- [Aim of the task]:
Isolate every line in the data with the string "recommendations" and copy it.
Segment Open
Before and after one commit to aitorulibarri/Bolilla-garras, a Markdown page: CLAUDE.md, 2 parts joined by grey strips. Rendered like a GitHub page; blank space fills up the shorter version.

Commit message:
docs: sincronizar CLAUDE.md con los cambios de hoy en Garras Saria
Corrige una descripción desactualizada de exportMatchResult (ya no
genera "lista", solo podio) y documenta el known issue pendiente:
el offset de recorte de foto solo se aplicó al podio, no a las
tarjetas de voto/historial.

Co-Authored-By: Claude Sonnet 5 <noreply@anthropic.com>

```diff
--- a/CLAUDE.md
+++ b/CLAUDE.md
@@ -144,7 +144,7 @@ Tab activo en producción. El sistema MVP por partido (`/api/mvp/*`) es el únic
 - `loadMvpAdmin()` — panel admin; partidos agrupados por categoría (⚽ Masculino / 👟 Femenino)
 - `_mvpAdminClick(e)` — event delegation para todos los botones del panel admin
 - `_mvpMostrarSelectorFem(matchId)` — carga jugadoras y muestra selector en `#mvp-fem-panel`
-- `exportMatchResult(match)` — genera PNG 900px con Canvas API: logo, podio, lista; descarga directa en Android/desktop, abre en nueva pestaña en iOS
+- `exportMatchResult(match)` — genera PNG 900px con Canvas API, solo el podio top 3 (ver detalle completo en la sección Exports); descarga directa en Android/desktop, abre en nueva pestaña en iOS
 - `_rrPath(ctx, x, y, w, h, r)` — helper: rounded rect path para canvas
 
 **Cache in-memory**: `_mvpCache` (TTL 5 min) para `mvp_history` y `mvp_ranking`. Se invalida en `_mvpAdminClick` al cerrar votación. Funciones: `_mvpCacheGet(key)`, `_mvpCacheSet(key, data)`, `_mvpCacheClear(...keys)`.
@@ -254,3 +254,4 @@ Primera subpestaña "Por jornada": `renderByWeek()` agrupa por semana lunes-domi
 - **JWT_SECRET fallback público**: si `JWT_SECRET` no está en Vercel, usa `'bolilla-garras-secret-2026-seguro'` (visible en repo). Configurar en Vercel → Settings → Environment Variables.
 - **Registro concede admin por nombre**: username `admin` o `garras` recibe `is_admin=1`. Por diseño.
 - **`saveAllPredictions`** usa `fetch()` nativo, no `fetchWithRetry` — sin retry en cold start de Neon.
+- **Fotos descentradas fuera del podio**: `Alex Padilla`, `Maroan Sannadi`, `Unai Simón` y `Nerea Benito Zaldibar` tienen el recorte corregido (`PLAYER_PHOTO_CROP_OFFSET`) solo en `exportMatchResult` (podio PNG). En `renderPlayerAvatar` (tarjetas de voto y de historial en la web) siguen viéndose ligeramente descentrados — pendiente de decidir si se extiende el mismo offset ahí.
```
Segment Closed
Segment Open
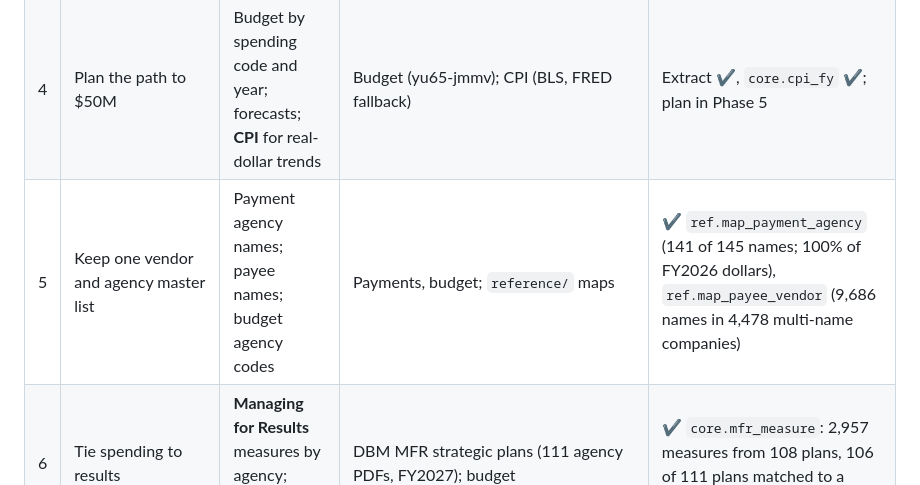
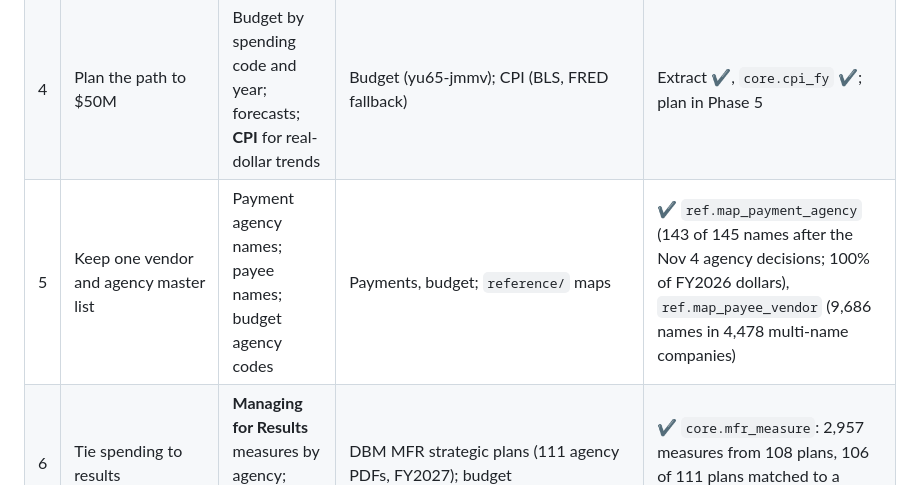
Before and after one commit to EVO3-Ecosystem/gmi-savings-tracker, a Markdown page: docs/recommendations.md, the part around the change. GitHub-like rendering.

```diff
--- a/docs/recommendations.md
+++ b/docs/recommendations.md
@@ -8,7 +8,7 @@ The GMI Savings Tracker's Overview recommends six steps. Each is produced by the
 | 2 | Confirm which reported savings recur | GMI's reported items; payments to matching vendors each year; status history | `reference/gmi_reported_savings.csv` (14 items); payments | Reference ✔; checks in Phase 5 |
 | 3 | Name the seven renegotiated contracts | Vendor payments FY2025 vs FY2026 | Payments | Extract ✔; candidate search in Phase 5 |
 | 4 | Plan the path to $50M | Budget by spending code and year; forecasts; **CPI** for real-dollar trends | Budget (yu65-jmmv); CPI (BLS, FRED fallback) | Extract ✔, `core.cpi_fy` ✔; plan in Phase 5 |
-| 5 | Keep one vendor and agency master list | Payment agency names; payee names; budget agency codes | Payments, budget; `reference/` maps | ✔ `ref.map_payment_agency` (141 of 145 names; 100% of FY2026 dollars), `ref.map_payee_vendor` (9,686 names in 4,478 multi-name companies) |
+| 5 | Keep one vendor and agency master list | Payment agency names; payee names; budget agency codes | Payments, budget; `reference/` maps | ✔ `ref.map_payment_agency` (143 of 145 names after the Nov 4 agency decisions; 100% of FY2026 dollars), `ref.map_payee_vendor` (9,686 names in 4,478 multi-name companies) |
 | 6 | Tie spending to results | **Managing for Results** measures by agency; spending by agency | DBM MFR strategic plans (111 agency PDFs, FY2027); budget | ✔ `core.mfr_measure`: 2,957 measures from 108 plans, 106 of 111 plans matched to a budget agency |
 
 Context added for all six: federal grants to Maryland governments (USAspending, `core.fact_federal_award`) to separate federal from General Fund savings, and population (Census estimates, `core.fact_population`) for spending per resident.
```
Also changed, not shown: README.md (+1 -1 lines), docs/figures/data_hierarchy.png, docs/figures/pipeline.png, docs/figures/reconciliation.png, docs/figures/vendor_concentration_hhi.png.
Segment Closed
- [Expected answer]:
Before and after one commit to EVO3-Ecosystem/gmi-savings-tracker, a Markdown page: docs/recommendations.md, the part around the change. GitHub-like rendering.
--- a/docs/recommendations.md
+++ b/docs/recommendations.md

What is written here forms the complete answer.